"I can't remember how many games he played as a Warrior, and how many I've played, but to be anywhere near him in any record book or now be on top, it's surreal, and it's wild. Because if you grow up in the game of basketball and you hear his name, you know it's something extremely special, no matter what it is."
Golden State head coach Steve Kerr believes the franchise will have to find a special way to honor Curry, much like the Dallas Mavericks have done with Dirk Nowitzki:
"When you play in Dallas now, when you look on the floor, there's a silhouette of Dirk [Nowitzki] shooting his signature fadeaway on each end of the floor. And I love that; I thought it was a really great idea from the Mavericks. It's such a great way to sort of honor Dirk and remember his legacy. I imagine there will be something like that here. Maybe a picture of Steph like holding his mouthpiece or something."

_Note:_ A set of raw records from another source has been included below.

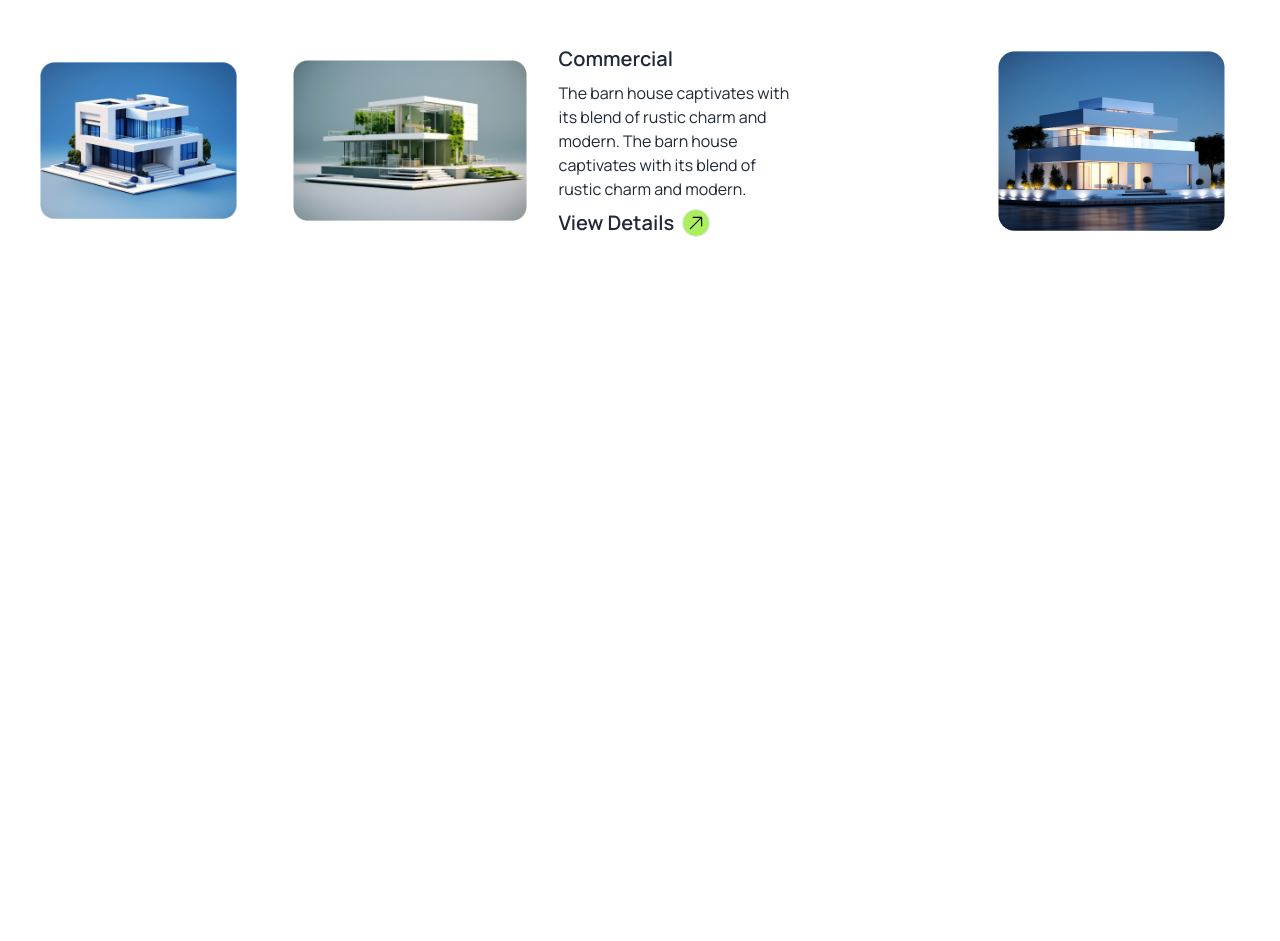
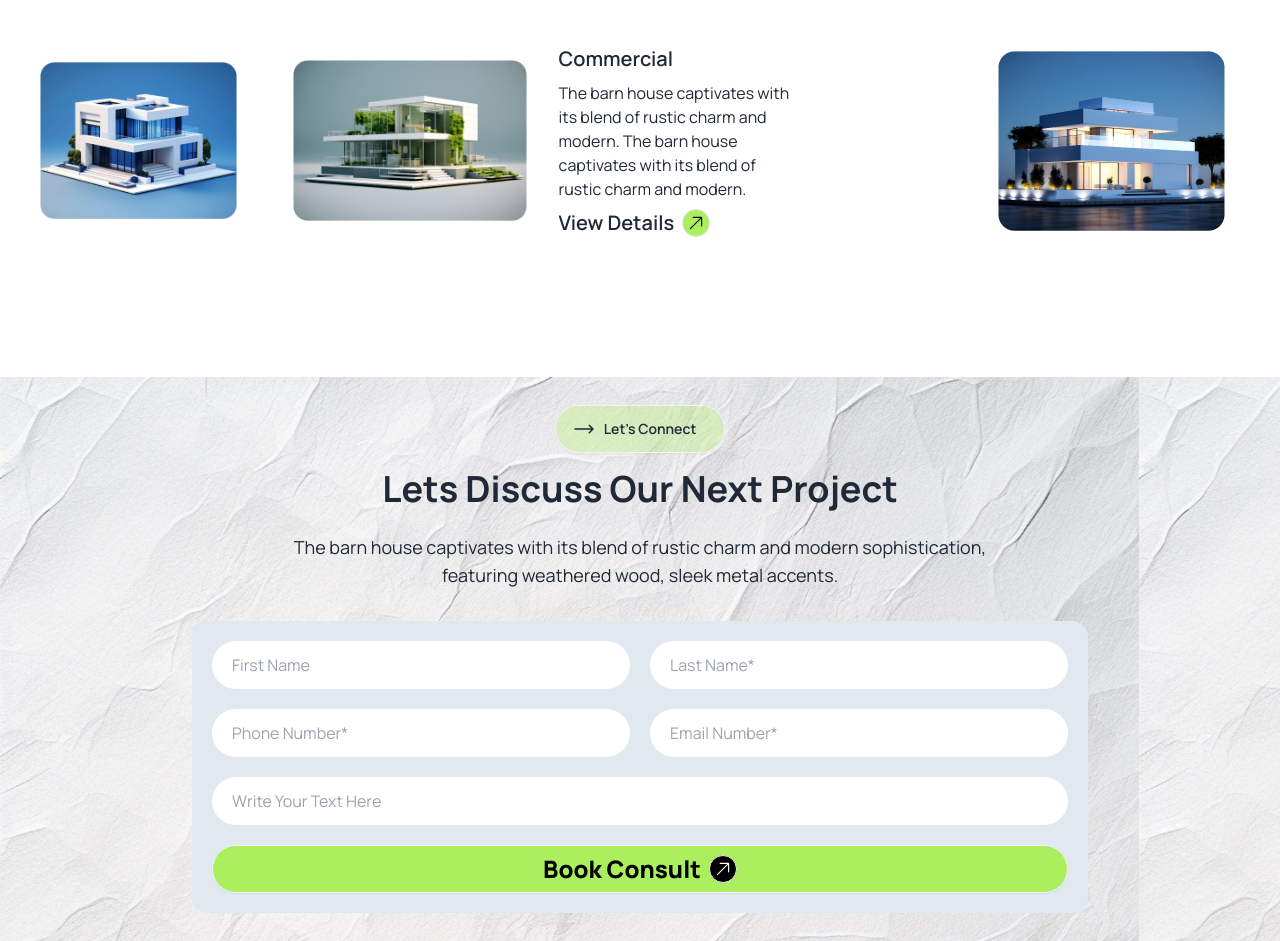
Before and after one commit to ShahAlamSiam/PH-Assignment-03, a plain HTML site: page index.html in a window 1280 px wide. Shown: the part 2728-3669 px from the top of the page. Before the commit the page ends 3025 px from the top, so only its background shows below. Drawn offline with nearby package versions, Linux system fonts and the light colour scheme.

Commit message:
added section 'Connect'

```diff
--- a/index.html
+++ b/index.html
@@ -256,7 +256,7 @@
        </section>
 
        <!-- SECTION PORTFOLIO -->
-       <section>
+       <section class="mb-20">
         <div class="max-w-7xl mx-auto p-5 lg:px-10 lg:py-7">
           <!-- INFO DIV -->
           <div class="flex flex-col items-center justify-center text-center">
@@ -330,6 +330,46 @@
             </div>
            </div>
        </section>
+
+       <!-- SECTION CONNECT -->
+       <section class="bg-[url(assets/bg.jpg)]">
+          <div class="max-w-7xl mx-auto p-5 lg:px-10 lg:py-7">
+
+            <!-- INFO DIV -->
+            <div class="flex flex-col items-center justify-center text-center">
+              <button class="btn mb-4 rounded-3xl bg-[#ABEF5F50]">
+                <svg xmlns="http://www.w3.org/2000/svg" fill="none" viewBox="0 0 24 24" stroke-width="1.5" stroke="currentColor" class="size-6">
+                  <path stroke-linecap="round" stroke-linejoin="round" d="M17.25 8.25 21 12m0 0-3.75 3.75M21 12H3" />
+                </svg>
+
+                <span class="pr-3">Let's Connect</span>
+              </button>
+
+              <h1 class="mb-6 text-4xl font-bold">Lets Discuss Our Next Project</h1>
+
+              <p class="lg:w-3/5 mb-8 text-lg">The barn house captivates with its blend of rustic charm and modern sophistication, featuring weathered wood, sleek metal accents.</p>
+            </div>
+
+            <div class="grid gap-5 grid-cols-1 lg:grid-cols-2 max-w-4xl mx-auto bg-slate-200 p-5 rounded-2xl">
+              <input class=" h-12 rounded-3xl text-black pl-5" type="text" placeholder="First Name" name="dfg " id="assd">
+
+              <input class=" h-12 rounded-3xl text-black pl-5" type="text" placeholder="Last Name*" name="" id="">
+
+              <input class=" h-12 rounded-3xl text-black pl-5" type="number" placeholder="Phone Number*" name="" id="">
+
+              <input class=" h-12 rounded-3xl text-black pl-5" type="email" placeholder="Email Number*" name="" id="">
+
+              <input class=" h-12 lg:col-span-2 row-span-3 rounded-3xl text-black pl-5" type="text" placeholder="Write Your Text Here" name="" id="">
+
+              <button class="btn rounded-3xl lg:col-span-2 bg-[#ABEF5F] text-black font-extrabold">
+                <span class="text-2xl">Book Consult </span>
+                <svg class="w-7 bg-black p-1 border rounded-full" xmlns="http://www.w3.org/2000/svg" fill="none" viewBox="0 0 24 24" stroke-width="1.5" stroke="white" class="size-4">
+                  <path stroke-linecap="round" stroke-linejoin="round" d="m4.5 19.5 15-15m0 0H8.25m11.25 0v11.25" />
+                </svg>
+              </button>
+            </div>
+          </div>
+       </section>
     </main>
     <footer>
 
```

The contrast between Curry and Chamberlain shows how much the game has evolved over the decades.
Previously dominated by post players, now the NBA is led by guards who can do everything from run the offense to score off the dribble or knock down outside shots, while bigs like Nikola Jokic and Zion Williamson are taking on ball-handling duties with frontcourt frames.
Curry explained he does occasionally think about how his style of play helped revolutionize the game:
"A little bit. But I think, for me, it's always been one of those situations where it's much more productive to look forward, stay in the moment, but look forward to what else I want to accomplish. I understand the game has changed a lot. I understand I've had a huge part in that. It's not for me to come up here and try to articulate that. It's just playing basketball and enjoying what I get to do every day, and that's why I think good things keep happening, because I try to embrace what's next. Who I get to go hoop with every day and the challenges of each season."
The seven-time All-Star and three-time NBA champion now sits 81st on the league's all-time scoring list. The next player he'll pass is another former Warriors star, Chris Mullin (17,911).
Golden State returns to action Wednesday when it visits Chesapeake Energy Arena to face off with the Oklahoma City Thunder.